Fri, 04/26/2024 - 21:42
Stimulated brain and graphs of stimulus results

According to embodiment theories, understanding the meaning of language involves mentally simulating its content. For example, accessing the meaning of the verb "grab" would imply mentally simulating the movements necessary to grab something. At the neural level, this would translate into recruiting brain regions that control hand movements.

Building on this idea, members of CIMCYC have tested whether inhibiting the motor system affects how people understand the meaning of language. To do this, 30 individuals listened to phrases describing actions related to hands or feet and chose between two possible interpretations of the action. One interpretation was more concrete, based on the motor aspects of the action, while the other was more abstract and based on the goals and consequences of the action. For example, interpretations of the action "turn off the light" were "press a switch" (concrete) and "go to sleep" (abstract).

Before completing the task, transcranial magnetic stimulation (TMS) was applied to the primary motor cortex of the hand (the region that controls hand movement) or to the vertex (a region unrelated to language or movement). This technique involves applying magnetic pulses to the skull, which temporarily inhibit a set of neurons.
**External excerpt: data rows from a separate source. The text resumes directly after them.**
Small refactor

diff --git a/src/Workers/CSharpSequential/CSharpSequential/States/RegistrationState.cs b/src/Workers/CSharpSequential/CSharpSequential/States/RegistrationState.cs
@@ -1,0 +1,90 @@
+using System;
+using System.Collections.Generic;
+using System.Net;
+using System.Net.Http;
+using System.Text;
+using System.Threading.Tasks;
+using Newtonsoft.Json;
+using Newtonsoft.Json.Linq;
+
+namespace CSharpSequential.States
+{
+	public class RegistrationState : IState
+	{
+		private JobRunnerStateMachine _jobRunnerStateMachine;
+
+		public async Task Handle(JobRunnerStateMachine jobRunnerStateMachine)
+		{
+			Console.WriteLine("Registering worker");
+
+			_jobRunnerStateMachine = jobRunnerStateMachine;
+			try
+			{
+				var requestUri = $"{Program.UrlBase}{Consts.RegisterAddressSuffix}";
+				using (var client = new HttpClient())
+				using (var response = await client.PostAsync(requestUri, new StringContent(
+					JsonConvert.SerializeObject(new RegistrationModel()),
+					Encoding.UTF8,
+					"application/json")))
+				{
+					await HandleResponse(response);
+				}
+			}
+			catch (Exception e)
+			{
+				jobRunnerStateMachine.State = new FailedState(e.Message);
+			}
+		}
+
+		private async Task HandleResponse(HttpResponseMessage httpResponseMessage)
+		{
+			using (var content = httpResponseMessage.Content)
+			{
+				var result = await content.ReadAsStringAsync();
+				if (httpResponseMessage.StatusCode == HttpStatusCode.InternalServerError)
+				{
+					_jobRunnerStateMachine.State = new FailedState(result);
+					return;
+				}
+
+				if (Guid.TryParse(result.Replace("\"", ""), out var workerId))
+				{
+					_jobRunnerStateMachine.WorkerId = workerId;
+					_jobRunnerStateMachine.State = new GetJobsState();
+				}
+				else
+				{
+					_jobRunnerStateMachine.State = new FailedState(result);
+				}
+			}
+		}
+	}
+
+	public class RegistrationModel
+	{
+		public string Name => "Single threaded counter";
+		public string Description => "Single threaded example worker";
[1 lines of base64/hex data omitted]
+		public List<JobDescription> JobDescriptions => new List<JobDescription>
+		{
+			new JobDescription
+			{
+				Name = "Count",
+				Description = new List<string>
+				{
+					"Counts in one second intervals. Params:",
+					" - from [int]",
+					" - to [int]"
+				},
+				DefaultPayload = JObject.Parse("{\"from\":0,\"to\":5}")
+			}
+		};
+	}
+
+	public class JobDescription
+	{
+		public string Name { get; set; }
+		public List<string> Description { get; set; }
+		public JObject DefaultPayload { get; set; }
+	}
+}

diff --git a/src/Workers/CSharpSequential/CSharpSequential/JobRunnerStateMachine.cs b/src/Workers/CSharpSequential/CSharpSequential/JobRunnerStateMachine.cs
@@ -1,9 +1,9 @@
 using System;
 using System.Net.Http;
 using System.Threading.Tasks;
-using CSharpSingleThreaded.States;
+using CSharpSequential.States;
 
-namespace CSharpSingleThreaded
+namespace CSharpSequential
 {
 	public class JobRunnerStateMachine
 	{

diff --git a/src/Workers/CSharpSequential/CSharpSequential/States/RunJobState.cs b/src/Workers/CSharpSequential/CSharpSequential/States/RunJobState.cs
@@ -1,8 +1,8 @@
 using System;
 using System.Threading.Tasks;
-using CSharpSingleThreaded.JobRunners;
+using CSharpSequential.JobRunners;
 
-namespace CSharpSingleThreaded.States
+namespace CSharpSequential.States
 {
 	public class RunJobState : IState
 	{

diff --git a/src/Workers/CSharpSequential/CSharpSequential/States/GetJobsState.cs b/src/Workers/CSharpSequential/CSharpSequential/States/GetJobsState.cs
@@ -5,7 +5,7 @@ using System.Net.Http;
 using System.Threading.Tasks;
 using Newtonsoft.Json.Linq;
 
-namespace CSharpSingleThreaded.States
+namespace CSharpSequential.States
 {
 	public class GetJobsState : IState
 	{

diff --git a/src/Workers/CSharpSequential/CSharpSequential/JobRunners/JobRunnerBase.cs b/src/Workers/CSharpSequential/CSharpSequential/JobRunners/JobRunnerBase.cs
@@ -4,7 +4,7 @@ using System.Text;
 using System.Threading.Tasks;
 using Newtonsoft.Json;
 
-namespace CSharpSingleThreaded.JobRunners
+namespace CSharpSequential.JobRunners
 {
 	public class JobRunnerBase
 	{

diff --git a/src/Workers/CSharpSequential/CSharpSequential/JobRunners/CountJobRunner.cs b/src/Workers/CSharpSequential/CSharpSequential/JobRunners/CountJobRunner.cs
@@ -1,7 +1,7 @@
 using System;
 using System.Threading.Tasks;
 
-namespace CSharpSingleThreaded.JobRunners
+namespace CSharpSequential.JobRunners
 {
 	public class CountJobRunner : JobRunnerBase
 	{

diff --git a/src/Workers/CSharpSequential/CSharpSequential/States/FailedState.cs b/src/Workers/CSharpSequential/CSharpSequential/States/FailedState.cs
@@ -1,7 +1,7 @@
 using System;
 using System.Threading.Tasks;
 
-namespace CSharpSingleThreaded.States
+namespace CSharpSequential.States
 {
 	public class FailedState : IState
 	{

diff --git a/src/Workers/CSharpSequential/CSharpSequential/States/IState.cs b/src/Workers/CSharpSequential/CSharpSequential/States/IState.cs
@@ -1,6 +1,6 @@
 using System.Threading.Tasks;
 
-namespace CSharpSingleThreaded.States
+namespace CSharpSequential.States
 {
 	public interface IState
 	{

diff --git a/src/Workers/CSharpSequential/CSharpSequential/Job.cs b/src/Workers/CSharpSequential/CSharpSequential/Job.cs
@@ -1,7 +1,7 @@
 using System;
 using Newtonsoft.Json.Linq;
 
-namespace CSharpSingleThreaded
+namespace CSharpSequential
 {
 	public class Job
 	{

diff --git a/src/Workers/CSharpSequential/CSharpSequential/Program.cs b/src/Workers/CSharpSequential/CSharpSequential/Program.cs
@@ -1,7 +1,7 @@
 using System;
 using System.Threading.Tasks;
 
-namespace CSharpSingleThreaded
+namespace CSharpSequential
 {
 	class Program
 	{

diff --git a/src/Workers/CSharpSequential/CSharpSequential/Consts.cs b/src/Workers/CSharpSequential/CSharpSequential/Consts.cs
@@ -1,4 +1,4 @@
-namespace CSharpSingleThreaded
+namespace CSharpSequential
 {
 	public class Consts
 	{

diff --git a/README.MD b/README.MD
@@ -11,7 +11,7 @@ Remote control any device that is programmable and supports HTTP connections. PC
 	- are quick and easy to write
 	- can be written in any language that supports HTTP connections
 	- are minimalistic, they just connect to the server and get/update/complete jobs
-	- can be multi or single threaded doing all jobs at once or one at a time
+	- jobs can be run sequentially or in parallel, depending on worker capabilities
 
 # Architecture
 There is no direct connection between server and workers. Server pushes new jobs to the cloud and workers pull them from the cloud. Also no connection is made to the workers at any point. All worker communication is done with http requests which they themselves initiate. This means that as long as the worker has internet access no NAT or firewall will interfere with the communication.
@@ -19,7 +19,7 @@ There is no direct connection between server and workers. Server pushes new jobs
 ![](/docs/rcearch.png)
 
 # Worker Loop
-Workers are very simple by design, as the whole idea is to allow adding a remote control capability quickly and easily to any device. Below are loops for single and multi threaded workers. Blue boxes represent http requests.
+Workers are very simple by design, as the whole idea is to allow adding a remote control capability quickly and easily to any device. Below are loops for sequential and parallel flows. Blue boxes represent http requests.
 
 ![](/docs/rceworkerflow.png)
Based on this logic, it was predicted that inhibiting the hand motor cortex with TMS would make it difficult to represent the motor aspects of hand phrases, leading to a greater choice of abstract interpretations for hand phrases than for foot phrases.

However, the results did not support this hypothesis: participants chose the same number of abstract interpretations for hand and foot phrases, regardless of brain stimulation. Crucially, additional analyses of statistical power and electromyographic activity ensured that the motor cortex had been properly inhibited and that the experiment was able to statistically detect a small effect size.

In conclusion, this study does not support the idea that the primary motor cortex plays a relevant role in how we construct the meaning of language, contrary to what embodiment theories suggest. Future studies should explore the involvement of other motor regions, as well as test other ways of interfering with the motor system, to achieve a better understanding of how the body influences language comprehension.

Full reference:

Solana, P., Escámez, O., Casasanto, D., Chica, A. B., & Santiago, J. (2024). No support for a causal role of primary motor cortex in construing meaning from language: An rTMS study. Neuropsychologia, 108832.

Contact researcher/s:

Pablo Solana (

Ana B. Chica (

Julio Santiago (